▶ **What this task involves**
In the records below, pick out all lines containing the word "hfill".

▶ **Records for processing**
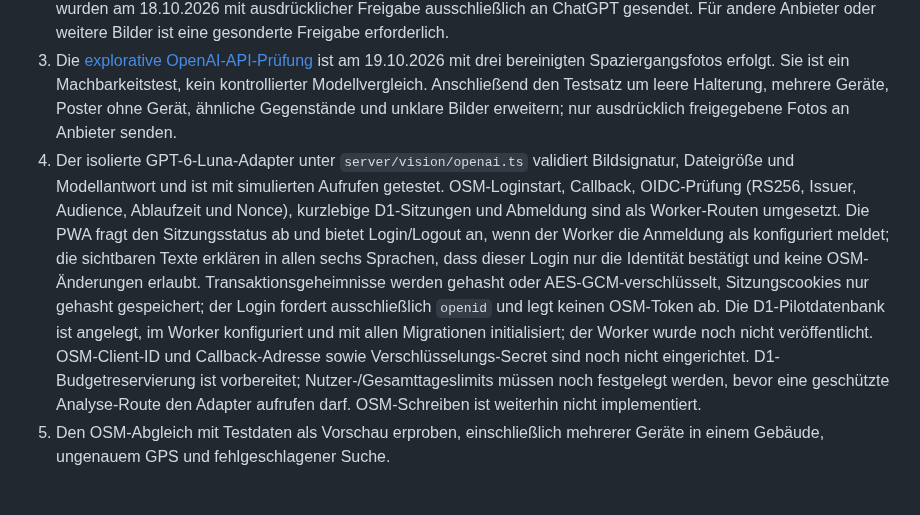
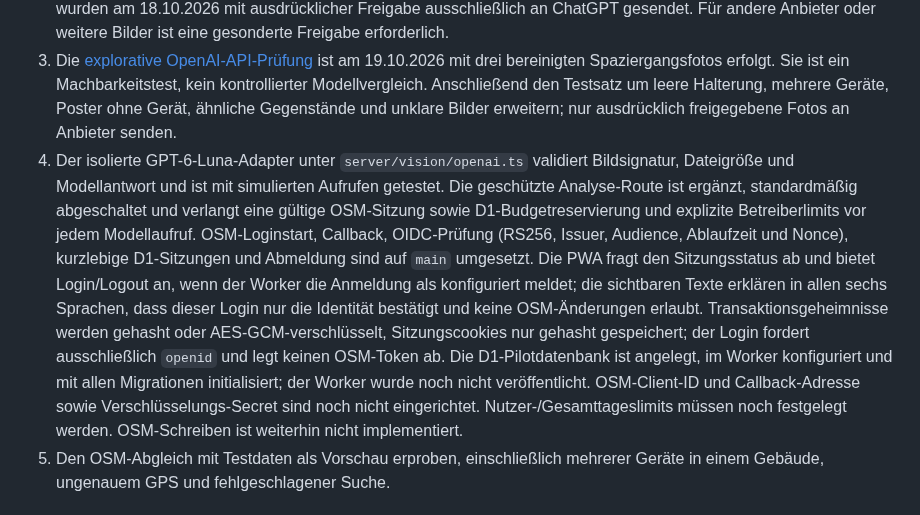
Before and after one commit to FrnkMrz/AEDjaeger, a Markdown page: docs/offene-fragen.md, the part around the change. Rendered like a GitHub page.

Commit message:
Update plan after OSM login merge

```diff
--- a/docs/offene-fragen.md
+++ b/docs/offene-fragen.md
@@ -19,7 +19,7 @@ Stand: 22.10.2026. Fotoaufnahme und maximale Einfachheit sind festgelegt: **Foto
 1. Den lokalen Fotoablauf auf Android und iPhone prüfen, einschließlich Berechtigungen, Sprachwechsel und schmaler Darstellung. Am 18.10.2026 meldete der Nutzer, dass Fotoaufnahme und Auswahl aus der Bibliothek über die private WLAN-/VPN-Vorschau funktionieren; Gerät und Browser sind nicht dokumentiert. Die HTTP-Vorschau prüft weder Installation noch Offlinebetrieb der PWA.
 2. Die [erste explorative ChatGPT-Prüfung](bildtest.md#erste-explorative-chatgpt-prüfung) als qualitative Vorprüfung einordnen; die standardisierte Wiederholung mit dem einheitlichen Prompt und den fünf Bildklassen im Bildtest durchführen. Die sieben bereinigten lokalen Kopien wurden am 18.10.2026 mit ausdrücklicher Freigabe ausschließlich an ChatGPT gesendet. Für andere Anbieter oder weitere Bilder ist eine gesonderte Freigabe erforderlich.
 3. Die [explorative OpenAI-API-Prüfung](bildtest.md) ist am 19.10.2026 mit drei bereinigten Spaziergangsfotos erfolgt. Sie ist ein Machbarkeitstest, kein kontrollierter Modellvergleich. Anschließend den Testsatz um leere Halterung, mehrere Geräte, Poster ohne Gerät, ähnliche Gegenstände und unklare Bilder erweitern; nur ausdrücklich freigegebene Fotos an Anbieter senden.
-4. Der isolierte GPT-6-Luna-Adapter unter `server/vision/openai.ts` validiert Bildsignatur, Dateigröße und Modellantwort und ist mit simulierten Aufrufen getestet. OSM-Loginstart, Callback, OIDC-Prüfung (RS256, Issuer, Audience, Ablaufzeit und Nonce), kurzlebige D1-Sitzungen und Abmeldung sind als Worker-Routen umgesetzt. Die PWA fragt den Sitzungsstatus ab und bietet Login/Logout an, wenn der Worker die Anmeldung als konfiguriert meldet; die sichtbaren Texte erklären in allen sechs Sprachen, dass dieser Login nur die Identität bestätigt und keine OSM-Änderungen erlaubt. Transaktionsgeheimnisse werden gehasht oder AES-GCM-verschlüsselt, Sitzungscookies nur gehasht gespeichert; der Login fordert ausschließlich `openid` und legt keinen OSM-Token ab. Die D1-Pilotdatenbank ist angelegt, im Worker konfiguriert und mit allen Migrationen initialisiert; der Worker wurde noch nicht veröffentlicht. OSM-Client-ID und Callback-Adresse sowie Verschlüsselungs-Secret sind noch nicht eingerichtet. D1-Budgetreservierung ist vorbereitet; Nutzer-/Gesamttageslimits müssen noch festgelegt werden, bevor eine geschützte Analyse-Route den Adapter aufrufen darf. OSM-Schreiben ist weiterhin nicht implementiert.
+4. Der isolierte GPT-6-Luna-Adapter unter `server/vision/openai.ts` validiert Bildsignatur, Dateigröße und Modellantwort und ist mit simulierten Aufrufen getestet. Die geschützte Analyse-Route ist ergänzt, standardmäßig abgeschaltet und verlangt eine gültige OSM-Sitzung sowie D1-Budgetreservierung und explizite Betreiberlimits vor jedem Modellaufruf. OSM-Loginstart, Callback, OIDC-Prüfung (RS256, Issuer, Audience, Ablaufzeit und Nonce), kurzlebige D1-Sitzungen und Abmeldung sind auf `main` umgesetzt. Die PWA fragt den Sitzungsstatus ab und bietet Login/Logout an, wenn der Worker die Anmeldung als konfiguriert meldet; die sichtbaren Texte erklären in allen sechs Sprachen, dass dieser Login nur die Identität bestätigt und keine OSM-Änderungen erlaubt. Transaktionsgeheimnisse werden gehasht oder AES-GCM-verschlüsselt, Sitzungscookies nur gehasht gespeichert; der Login fordert ausschließlich `openid` und legt keinen OSM-Token ab. Die D1-Pilotdatenbank ist angelegt, im Worker konfiguriert und mit allen Migrationen initialisiert; der Worker wurde noch nicht veröffentlicht. OSM-Client-ID und Callback-Adresse sowie Verschlüsselungs-Secret sind noch nicht eingerichtet. Nutzer-/Gesamttageslimits müssen noch festgelegt werden. OSM-Schreiben ist weiterhin nicht implementiert.
 5. Den OSM-Abgleich mit Testdaten als Vorschau erproben, einschließlich mehrerer Geräte in einem Gebäude, ungenauem GPS und fehlgeschlagener Suche.
 
 ## Noch zu entscheiden
```
Also changed, not shown: docs/umsetzungsplan.md (+1 -1 lines).
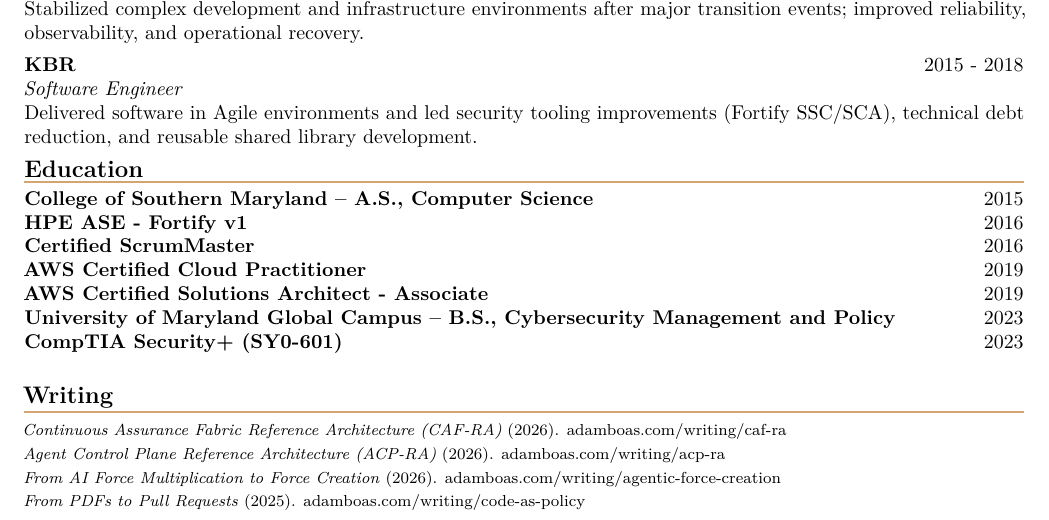
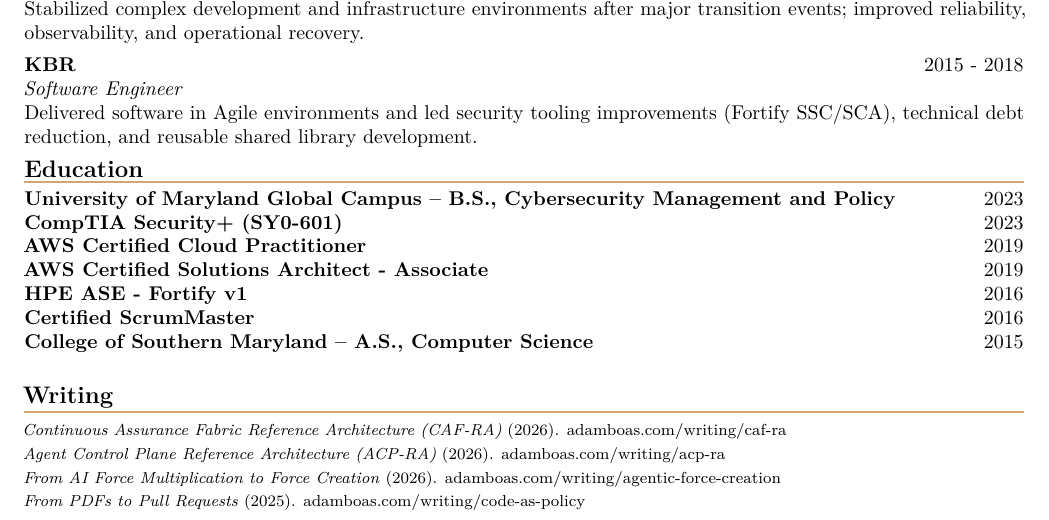
Before and after one commit to anboas/Whitepaper, a LaTeX CV (memos/adam-boas-resume/tex/memo.tex): part of the page, cut so that both start at the same text. Compiled offline with pdfLaTeX.

Commit message:
resume: reorder education newest-first

```diff
--- a/memos/adam-boas-resume/tex/memo.tex
+++ b/memos/adam-boas-resume/tex/memo.tex
@@ -29,13 +29,13 @@
 
 \ResumeSection{Education}
 {\setlength{\parskip}{0.06em}
-\textbf{College of Southern Maryland -- A.S., Computer Science} \hfill 2015\\
+\textbf{University of Maryland Global Campus -- B.S., Cybersecurity Management and Policy} \hfill 2023\\
+\textbf{CompTIA Security+ (SY0-601)} \hfill 2023\\
+\textbf{AWS Certified Cloud Practitioner} \hfill 2019\\
+\textbf{AWS Certified Solutions Architect - Associate} \hfill 2019\\
 \textbf{HPE ASE - Fortify v1} \hfill 2016\\
 \textbf{Certified ScrumMaster} \hfill 2016\\
-\textbf{AWS Certified Cloud Practitioner} \hfill 2019\\
-\textbf{AWS Certified Solutions Architect - Associate} \hfill 2019\\
-\textbf{University of Maryland Global Campus -- B.S., Cybersecurity Management and Policy} \hfill 2023\\
-\textbf{CompTIA Security+ (SY0-601)} \hfill 2023\\
+\textbf{College of Southern Maryland -- A.S., Computer Science} \hfill 2015\\
 }
 
 \ResumeSection{Writing}
```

▶ **Task result**
-\textbf{College of Southern Maryland -- A.S., Computer Science} \hfill 2015\\
+\textbf{University of Maryland Global Campus -- B.S., Cybersecurity Management and Policy} \hfill 2023\\
+\textbf{CompTIA Security+ (SY0-601)} \hfill 2023\\
+\textbf{AWS Certified Cloud Practitioner} \hfill 2019\\
+\textbf{AWS Certified Solutions Architect - Associate} \hfill 2019\\
 \textbf{HPE ASE - Fortify v1} \hfill 2016\\
 \textbf{Certified ScrumMaster} \hfill 2016\\
-\textbf{AWS Certified Cloud Practitioner} \hfill 2019\\
-\textbf{AWS Certified Solutions Architect - Associate} \hfill 2019\\
-\textbf{University of Maryland Global Campus -- B.S., Cybersecurity Management and Policy} \hfill 2023\\
-\textbf{CompTIA Security+ (SY0-601)} \hfill 2023\\
+\textbf{College of Southern Maryland -- A.S., Computer Science} \hfill 2015\\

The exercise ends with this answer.